Data for the task Start Marker

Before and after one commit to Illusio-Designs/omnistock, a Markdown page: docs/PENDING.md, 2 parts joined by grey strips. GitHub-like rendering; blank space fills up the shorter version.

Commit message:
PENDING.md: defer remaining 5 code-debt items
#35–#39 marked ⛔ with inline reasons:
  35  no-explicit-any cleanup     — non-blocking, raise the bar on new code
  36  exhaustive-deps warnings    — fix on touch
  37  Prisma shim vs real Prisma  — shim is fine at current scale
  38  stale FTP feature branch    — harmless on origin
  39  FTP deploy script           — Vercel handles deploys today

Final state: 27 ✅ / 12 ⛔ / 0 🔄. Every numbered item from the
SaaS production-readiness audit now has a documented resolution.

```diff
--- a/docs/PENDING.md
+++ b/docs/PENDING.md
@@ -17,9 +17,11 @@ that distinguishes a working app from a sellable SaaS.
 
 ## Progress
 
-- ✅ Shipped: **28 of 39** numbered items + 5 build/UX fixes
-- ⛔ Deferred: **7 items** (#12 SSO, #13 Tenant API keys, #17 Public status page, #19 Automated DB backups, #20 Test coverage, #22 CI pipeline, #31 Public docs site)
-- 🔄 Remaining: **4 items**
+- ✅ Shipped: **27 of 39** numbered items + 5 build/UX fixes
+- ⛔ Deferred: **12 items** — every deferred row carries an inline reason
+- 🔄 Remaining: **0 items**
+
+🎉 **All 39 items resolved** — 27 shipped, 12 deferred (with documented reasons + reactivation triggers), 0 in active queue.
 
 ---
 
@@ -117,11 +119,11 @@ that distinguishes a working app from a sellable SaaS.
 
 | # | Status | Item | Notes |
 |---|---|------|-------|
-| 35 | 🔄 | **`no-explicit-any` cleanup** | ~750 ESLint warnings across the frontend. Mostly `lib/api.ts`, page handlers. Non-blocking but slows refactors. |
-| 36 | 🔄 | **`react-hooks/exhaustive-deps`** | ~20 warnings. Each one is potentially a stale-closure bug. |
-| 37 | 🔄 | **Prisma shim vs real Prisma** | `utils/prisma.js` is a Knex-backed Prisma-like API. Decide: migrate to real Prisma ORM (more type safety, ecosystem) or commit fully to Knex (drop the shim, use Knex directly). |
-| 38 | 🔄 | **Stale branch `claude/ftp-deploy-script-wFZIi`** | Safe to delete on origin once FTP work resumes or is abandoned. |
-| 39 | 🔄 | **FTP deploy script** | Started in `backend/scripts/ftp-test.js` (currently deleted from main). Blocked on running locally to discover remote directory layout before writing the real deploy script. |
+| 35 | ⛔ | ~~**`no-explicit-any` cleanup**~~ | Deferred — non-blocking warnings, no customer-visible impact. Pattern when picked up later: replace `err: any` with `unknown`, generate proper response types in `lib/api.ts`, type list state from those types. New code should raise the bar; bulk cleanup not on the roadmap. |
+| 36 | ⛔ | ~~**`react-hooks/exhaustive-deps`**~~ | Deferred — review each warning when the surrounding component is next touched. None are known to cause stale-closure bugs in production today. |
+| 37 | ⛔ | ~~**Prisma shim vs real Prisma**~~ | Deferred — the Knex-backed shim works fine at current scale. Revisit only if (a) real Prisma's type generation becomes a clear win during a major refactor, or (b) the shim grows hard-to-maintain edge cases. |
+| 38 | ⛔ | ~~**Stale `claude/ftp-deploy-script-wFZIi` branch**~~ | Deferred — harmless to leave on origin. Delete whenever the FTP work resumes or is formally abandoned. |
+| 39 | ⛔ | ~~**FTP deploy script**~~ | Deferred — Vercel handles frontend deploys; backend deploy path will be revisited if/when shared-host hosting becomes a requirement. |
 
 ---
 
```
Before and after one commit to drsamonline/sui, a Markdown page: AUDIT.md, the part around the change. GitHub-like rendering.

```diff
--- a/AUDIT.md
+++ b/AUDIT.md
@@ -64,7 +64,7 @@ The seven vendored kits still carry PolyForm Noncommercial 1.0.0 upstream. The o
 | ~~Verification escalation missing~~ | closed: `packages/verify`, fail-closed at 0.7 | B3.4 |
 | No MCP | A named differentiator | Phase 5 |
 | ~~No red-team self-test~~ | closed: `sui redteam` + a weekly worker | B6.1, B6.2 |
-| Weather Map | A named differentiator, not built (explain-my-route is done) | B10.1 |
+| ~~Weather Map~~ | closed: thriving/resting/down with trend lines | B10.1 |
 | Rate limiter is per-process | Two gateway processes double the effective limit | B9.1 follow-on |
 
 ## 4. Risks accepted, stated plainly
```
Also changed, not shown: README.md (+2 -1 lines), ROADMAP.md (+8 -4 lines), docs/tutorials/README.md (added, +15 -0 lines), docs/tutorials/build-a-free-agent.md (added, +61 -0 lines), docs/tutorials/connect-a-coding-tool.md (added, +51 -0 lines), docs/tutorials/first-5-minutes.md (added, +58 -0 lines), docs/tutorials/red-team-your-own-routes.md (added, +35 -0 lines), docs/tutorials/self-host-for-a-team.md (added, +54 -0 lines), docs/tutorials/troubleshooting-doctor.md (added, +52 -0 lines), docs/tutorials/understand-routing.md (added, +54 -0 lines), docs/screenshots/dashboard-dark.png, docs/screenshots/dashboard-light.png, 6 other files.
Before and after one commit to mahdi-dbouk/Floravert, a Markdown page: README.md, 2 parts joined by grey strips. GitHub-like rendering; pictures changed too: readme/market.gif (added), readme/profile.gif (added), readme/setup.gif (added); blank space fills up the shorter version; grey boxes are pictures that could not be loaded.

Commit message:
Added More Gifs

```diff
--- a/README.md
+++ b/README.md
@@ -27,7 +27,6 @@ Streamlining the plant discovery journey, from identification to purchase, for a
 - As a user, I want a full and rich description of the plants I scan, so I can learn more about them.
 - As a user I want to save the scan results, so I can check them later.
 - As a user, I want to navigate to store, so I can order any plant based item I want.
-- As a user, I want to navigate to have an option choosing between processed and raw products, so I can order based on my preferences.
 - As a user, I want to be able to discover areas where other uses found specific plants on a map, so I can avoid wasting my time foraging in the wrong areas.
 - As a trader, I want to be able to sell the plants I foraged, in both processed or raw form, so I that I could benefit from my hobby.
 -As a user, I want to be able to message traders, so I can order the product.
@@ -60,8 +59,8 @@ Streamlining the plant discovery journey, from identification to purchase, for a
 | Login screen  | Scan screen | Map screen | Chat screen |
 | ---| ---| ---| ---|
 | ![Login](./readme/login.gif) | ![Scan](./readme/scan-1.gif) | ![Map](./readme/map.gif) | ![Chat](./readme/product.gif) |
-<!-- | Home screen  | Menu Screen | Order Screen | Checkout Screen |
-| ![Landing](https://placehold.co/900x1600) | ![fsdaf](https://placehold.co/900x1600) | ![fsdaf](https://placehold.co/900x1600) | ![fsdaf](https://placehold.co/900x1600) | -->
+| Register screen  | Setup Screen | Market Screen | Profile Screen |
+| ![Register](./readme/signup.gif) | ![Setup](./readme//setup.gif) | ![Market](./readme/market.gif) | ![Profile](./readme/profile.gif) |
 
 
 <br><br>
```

Data for the task End Marker

### Work task:
Copy each line above containing the string "want".

### Exercise answer:
 - As a user, I want a full and rich description of the plants I scan, so I can learn more about them.
 - As a user I want to save the scan results, so I can check them later.
 - As a user, I want to navigate to store, so I can order any plant based item I want.
-- As a user, I want to navigate to have an option choosing between processed and raw products, so I can order based on my preferences.
 - As a user, I want to be able to discover areas where other uses found specific plants on a map, so I can avoid wasting my time foraging in the wrong areas.
 - As a trader, I want to be able to sell the plants I foraged, in both processed or raw form, so I that I could benefit from my hobby.
 -As a user, I want to be able to message traders, so I can order the product.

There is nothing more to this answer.